Sew the pieces together by following along the marked edge/edge of pocket bag with a 1/4″ seam. Make sure you back stitch when you get to the center on each side of the clipped area.
This is what it should look like when you’re done.
Flip pocket bag down and iron flat.
With wrong sides together, pin welts + pocket bag on the backside of your opening.
Top-stitch 1/8″ from opening’s edge across bottom edge, making sure to backstitch on both ends.
Sew the other ‘pocket bag’ to ‘pocket back’ with right sides together, matching centers and edges with a 1/4″ seam. Flip down and iron just as before.
Center pocket back with the welts so the “dips” match.
Pin the back on from the top side.
Top-stitch around the rest of the opening 1/8″ just as before, making sure to backstitch.
This is what your pocket now looks like from the back side… all you have to do now is sew the pocket bag pieces together on the sides and bottom! Do this by first marking where to sew with a fabric marker/chalk and a ruler. Pin pocket bag layers together.
Sew over your marks, overlapping with the top-stitching from the front by 1/4″. To sew this you’ll need to fold over the top layer (where the opening is) back so you don’t sew it.

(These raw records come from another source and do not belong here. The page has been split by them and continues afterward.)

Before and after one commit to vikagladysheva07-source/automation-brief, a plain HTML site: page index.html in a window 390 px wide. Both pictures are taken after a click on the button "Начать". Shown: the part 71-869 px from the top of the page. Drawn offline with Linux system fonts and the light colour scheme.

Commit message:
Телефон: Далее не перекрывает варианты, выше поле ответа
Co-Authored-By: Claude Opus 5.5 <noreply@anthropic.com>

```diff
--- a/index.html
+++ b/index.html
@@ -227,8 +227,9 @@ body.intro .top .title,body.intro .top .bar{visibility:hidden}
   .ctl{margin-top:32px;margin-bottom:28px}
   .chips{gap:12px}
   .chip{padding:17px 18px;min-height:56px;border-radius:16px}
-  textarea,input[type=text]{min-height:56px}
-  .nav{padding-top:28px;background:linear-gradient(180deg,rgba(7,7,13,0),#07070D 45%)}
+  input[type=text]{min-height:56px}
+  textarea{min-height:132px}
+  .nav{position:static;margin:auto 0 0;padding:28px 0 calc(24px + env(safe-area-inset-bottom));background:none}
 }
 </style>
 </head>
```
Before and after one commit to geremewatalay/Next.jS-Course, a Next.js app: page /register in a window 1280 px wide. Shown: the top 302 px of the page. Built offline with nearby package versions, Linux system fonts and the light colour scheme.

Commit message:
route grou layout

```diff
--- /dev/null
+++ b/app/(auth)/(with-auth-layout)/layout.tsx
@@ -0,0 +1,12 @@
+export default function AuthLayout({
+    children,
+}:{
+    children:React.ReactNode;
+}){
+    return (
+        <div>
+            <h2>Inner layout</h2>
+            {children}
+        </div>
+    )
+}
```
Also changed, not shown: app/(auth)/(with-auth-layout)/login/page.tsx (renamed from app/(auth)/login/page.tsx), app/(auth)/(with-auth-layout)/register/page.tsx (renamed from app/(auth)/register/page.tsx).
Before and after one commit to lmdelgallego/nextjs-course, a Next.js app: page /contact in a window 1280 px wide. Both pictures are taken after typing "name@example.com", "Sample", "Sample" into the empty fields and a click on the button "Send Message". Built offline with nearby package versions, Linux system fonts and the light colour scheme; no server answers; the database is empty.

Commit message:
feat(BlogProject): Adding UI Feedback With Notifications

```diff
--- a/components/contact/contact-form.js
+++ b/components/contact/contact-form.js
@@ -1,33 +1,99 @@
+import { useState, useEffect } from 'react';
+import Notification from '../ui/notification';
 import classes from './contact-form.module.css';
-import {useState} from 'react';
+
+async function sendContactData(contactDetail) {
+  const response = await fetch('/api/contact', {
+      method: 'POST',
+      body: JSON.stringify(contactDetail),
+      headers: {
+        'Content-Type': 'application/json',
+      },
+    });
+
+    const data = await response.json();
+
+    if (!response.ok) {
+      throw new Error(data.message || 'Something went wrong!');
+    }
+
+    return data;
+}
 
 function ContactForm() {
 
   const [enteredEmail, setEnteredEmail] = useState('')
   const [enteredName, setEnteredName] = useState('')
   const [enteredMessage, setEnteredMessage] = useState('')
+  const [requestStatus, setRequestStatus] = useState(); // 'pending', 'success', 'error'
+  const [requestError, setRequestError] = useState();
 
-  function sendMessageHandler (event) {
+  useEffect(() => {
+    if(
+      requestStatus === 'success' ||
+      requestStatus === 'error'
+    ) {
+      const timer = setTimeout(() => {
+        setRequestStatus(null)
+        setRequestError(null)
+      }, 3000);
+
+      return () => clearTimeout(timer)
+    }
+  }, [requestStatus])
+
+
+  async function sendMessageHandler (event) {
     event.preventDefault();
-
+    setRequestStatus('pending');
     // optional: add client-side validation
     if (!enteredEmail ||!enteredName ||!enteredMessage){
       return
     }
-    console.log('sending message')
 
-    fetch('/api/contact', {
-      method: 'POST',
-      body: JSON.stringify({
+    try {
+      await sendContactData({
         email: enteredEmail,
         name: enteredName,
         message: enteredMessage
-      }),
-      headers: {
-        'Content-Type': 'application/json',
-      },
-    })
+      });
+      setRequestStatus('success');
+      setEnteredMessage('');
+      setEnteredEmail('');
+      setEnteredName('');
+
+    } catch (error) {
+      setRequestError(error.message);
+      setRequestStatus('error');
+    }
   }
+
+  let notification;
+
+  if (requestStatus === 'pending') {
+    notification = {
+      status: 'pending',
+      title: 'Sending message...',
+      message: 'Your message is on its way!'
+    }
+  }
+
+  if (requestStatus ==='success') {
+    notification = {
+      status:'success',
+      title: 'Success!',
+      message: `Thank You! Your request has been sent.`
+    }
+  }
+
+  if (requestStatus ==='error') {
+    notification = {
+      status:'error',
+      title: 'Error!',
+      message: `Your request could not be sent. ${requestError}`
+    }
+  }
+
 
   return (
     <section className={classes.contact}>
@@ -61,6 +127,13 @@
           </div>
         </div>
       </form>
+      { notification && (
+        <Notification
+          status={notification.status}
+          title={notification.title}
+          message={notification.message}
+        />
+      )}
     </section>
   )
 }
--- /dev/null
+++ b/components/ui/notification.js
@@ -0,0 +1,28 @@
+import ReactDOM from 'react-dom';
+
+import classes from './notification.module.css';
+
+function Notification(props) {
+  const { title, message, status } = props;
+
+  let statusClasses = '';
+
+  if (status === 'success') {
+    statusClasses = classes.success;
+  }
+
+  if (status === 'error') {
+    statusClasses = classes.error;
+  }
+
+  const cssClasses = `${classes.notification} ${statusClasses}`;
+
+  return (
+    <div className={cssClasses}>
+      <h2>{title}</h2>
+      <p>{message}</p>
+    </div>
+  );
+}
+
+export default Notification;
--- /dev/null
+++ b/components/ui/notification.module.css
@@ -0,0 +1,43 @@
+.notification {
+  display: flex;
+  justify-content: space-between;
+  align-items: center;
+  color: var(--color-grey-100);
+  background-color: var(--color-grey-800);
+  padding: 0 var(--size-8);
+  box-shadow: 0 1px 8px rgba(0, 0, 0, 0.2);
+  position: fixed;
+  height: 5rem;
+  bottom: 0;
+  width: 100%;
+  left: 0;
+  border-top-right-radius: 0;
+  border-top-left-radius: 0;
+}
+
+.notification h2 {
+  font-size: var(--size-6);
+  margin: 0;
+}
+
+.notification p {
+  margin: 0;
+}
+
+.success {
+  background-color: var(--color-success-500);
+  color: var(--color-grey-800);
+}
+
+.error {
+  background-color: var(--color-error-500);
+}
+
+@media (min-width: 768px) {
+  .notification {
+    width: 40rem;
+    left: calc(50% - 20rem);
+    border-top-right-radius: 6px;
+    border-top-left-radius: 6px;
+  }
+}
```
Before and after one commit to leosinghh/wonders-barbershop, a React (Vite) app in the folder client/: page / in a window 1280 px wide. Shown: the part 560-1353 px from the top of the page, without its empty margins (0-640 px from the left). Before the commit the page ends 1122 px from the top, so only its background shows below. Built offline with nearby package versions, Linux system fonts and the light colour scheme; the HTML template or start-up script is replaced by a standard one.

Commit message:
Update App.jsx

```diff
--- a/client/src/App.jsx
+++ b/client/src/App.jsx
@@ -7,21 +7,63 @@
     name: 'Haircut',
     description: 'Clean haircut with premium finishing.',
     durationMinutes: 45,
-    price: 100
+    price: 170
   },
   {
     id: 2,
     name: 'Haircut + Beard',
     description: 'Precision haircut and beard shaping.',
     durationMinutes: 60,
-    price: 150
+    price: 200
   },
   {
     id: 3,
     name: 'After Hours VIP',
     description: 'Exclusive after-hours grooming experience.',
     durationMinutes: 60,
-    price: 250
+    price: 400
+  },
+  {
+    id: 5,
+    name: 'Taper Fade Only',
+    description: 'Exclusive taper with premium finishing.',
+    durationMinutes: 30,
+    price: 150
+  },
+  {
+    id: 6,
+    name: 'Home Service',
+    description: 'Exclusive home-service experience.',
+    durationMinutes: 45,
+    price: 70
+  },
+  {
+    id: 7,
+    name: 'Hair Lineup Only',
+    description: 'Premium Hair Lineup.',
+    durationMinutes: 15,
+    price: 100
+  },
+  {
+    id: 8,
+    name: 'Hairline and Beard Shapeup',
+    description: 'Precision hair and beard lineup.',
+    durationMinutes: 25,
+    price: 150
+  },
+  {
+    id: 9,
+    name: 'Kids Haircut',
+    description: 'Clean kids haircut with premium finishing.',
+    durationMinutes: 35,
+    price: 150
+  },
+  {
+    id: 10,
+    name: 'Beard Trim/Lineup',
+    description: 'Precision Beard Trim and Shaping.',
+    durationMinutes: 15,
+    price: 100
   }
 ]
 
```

Finish off by trimming the pocket back to reduce any extra bulk.
Interested in learning how to sew a zipper pocket? Click here.